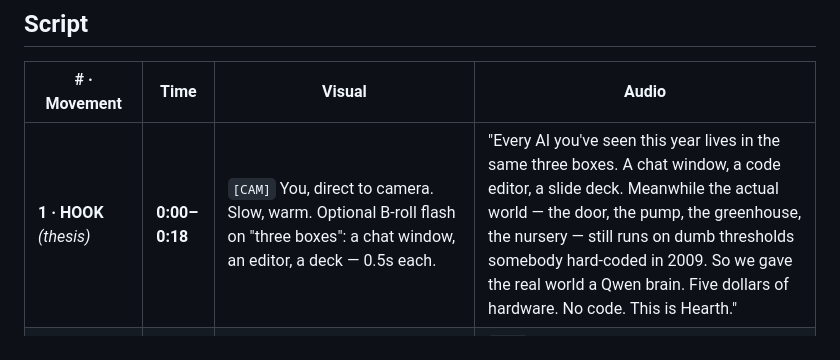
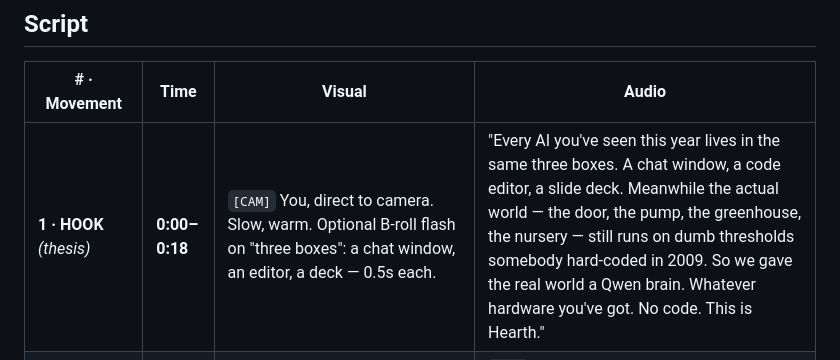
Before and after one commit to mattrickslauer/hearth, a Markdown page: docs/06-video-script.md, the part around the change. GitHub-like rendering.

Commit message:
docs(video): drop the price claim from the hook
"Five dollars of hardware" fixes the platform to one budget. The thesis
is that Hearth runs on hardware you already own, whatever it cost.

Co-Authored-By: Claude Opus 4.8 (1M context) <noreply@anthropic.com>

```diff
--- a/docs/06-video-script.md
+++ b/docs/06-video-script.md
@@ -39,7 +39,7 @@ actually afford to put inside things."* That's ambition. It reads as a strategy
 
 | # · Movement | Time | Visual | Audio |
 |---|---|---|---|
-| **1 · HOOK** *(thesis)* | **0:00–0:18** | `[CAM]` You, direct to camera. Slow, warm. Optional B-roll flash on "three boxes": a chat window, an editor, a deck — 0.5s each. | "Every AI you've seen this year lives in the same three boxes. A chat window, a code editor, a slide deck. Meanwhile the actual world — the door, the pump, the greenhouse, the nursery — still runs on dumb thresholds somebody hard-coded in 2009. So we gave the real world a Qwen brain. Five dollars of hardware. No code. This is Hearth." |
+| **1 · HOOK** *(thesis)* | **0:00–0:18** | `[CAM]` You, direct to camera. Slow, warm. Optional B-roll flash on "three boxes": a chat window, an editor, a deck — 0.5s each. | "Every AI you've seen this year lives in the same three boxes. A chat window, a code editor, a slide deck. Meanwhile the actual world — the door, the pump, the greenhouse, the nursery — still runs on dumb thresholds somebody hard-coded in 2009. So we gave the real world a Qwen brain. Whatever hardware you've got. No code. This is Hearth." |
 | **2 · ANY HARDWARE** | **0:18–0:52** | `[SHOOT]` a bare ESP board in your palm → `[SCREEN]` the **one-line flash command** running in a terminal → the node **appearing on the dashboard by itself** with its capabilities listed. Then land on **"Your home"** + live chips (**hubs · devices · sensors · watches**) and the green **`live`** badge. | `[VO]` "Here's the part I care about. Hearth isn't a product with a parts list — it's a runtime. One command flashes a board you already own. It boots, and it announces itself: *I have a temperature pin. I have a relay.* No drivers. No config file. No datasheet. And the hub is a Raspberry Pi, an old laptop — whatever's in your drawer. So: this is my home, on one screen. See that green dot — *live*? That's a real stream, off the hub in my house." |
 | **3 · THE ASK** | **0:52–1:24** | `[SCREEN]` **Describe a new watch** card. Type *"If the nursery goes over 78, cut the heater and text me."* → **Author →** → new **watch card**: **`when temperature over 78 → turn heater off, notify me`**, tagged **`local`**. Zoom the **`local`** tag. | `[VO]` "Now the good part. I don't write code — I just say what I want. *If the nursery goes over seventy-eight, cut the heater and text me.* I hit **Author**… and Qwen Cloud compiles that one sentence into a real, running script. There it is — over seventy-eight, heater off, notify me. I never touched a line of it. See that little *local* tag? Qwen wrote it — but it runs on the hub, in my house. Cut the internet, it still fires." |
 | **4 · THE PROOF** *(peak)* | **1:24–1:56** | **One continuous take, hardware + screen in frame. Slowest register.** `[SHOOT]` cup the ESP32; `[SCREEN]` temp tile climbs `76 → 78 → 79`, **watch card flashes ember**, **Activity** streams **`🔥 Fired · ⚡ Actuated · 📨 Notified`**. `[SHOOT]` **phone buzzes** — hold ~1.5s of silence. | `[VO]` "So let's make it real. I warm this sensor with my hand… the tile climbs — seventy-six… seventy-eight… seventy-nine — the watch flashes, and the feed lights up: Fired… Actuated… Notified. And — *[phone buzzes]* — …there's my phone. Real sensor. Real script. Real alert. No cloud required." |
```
---
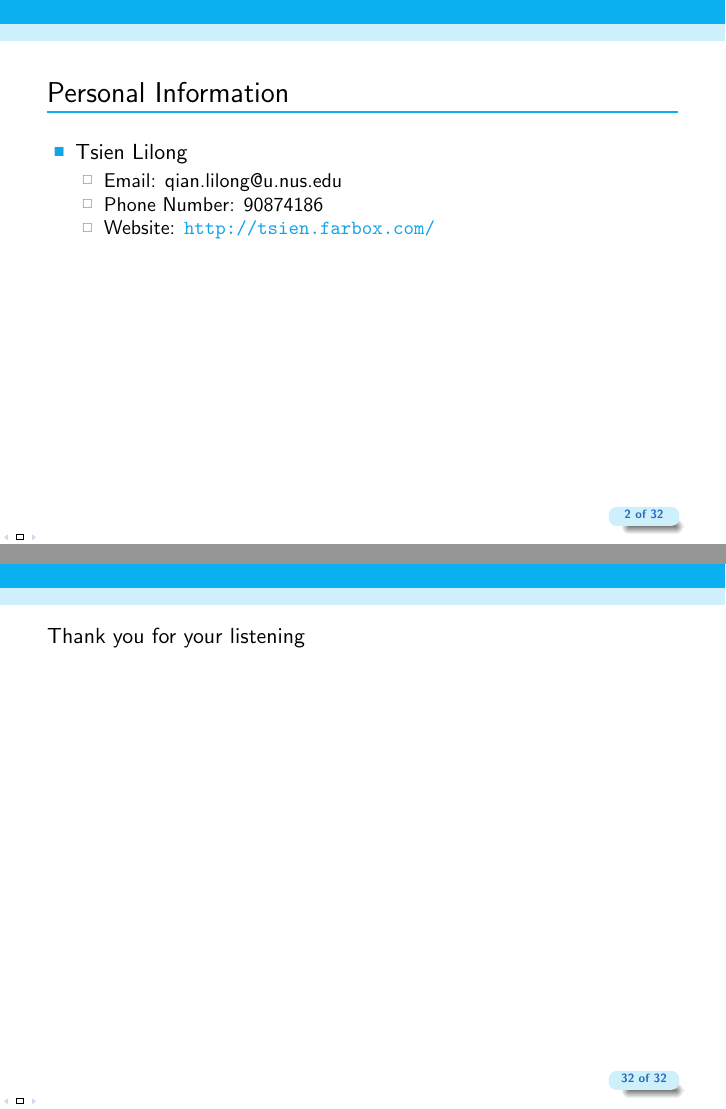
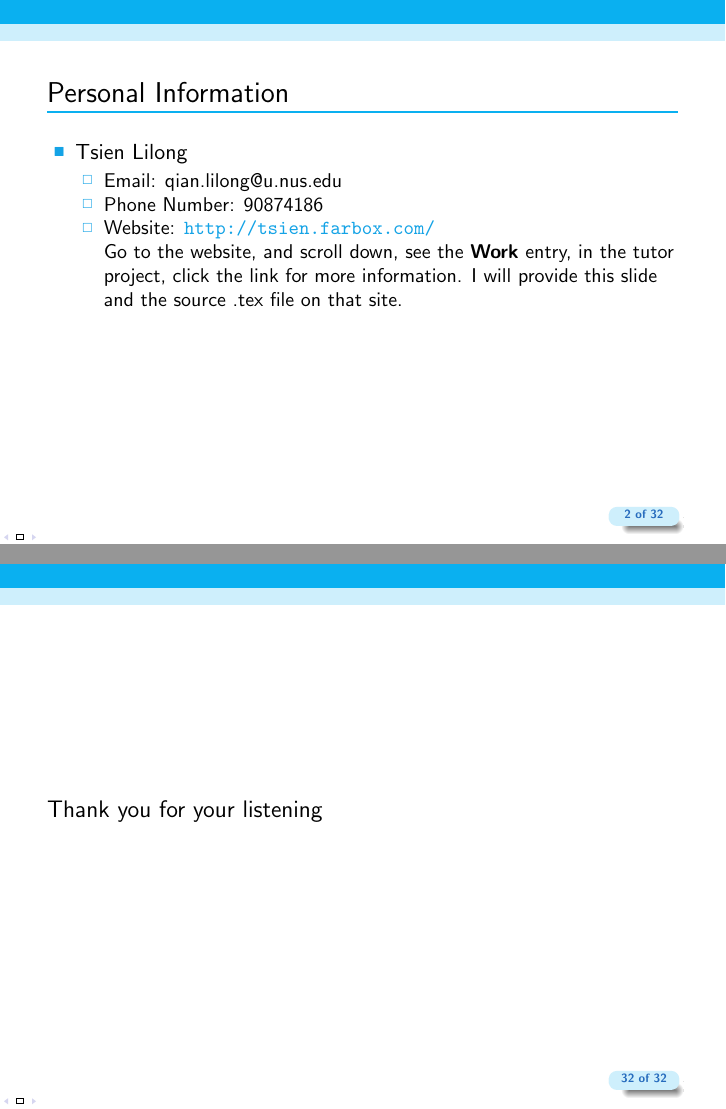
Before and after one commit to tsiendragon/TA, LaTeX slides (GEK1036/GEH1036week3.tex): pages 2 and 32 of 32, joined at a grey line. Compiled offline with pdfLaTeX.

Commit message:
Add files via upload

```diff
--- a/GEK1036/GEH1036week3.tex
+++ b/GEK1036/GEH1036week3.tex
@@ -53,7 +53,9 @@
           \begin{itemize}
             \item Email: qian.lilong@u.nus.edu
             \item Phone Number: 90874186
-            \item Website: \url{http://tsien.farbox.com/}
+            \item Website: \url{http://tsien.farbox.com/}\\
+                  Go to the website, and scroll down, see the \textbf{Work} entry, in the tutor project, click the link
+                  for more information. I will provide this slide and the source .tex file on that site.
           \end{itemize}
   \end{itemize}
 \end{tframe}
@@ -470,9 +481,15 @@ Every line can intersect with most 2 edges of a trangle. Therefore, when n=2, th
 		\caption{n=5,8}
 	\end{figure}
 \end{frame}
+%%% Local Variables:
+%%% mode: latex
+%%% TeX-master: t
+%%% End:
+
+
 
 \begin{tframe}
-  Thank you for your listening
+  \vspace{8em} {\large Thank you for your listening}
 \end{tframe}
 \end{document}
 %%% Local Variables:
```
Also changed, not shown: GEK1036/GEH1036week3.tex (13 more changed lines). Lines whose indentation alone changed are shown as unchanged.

» Exercise goal
Each line that has the word "itemize" counts once. How many such lines are in the data? Give the number alone.

» Response area
3